The villagers say their killing these animals was an act of retaliation
Roughly 900 bottlenose dolphins have recently been killed by a group of villagers who seem to have no issues in admitting that they have only slaughtered these animals because of a money-related quarrel.The incident has occurred in the Malaita Province, in the Solomon Islands, and has sparked anger amongst conservationists and ordinary folks alike.
Apparently, these villagers' decision to kill the dolphins came as a result of their not receiving some money that the Earth Island Institute promised to give them in exchange for their leaving these animals alone.
Thus, the New Zealand Herald reports that said green-oriented group was supposed to pay these villagers a total of $400,000 (roughly €300,000), yet only provided them with about a third of this sum.

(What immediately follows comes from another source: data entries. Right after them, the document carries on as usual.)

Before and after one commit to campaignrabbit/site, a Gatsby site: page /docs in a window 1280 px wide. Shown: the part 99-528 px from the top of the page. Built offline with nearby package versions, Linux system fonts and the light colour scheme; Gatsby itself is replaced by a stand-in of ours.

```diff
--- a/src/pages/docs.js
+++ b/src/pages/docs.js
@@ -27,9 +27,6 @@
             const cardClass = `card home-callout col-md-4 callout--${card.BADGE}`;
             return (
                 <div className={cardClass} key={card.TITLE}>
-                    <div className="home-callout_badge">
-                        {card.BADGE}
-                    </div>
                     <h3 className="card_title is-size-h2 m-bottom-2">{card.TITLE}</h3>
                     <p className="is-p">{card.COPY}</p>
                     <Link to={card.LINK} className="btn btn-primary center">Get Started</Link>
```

This translated into the hunters having to once again resort to killing dolphins in order to provide for their families, as has been the practice in this part of the world for several decades now.
Rumor has it that, money quarrel aside, this mass slaughter also had something to do with ongoing efforts to sabotage the conservation projects that greenheads were trying to implement in these regions.
“The issue of them going back fishing and killing dolphins was on the understanding that Earth Island has been reluctant to pay the agreed amount that was due to the community,” argued Atkin Fakaia, the chairman of the Fanalei Honiara Association.
“So they just felt disappointed and dissatisfied over the attitude of Earth Island. They went back to hunting dolphin in order to sell the dolphin teeth and meat to earn money,” Atkin Fakaia went on to add.
Despite the fact that these villagers' deeds are understandable to a certain extent, most of the conservationists working with the Earth Island Institute maintain that their actions were “evil.”
“We are very very disappointed. This is a tragedy. It's bad for dolphins. It's bad for the community. It's bad for the Solomon Islands as a nation to have this blot on the record,” stated David Phillips, one of the conservationists in charge of overseeing international dolphin protection efforts for Earth Island.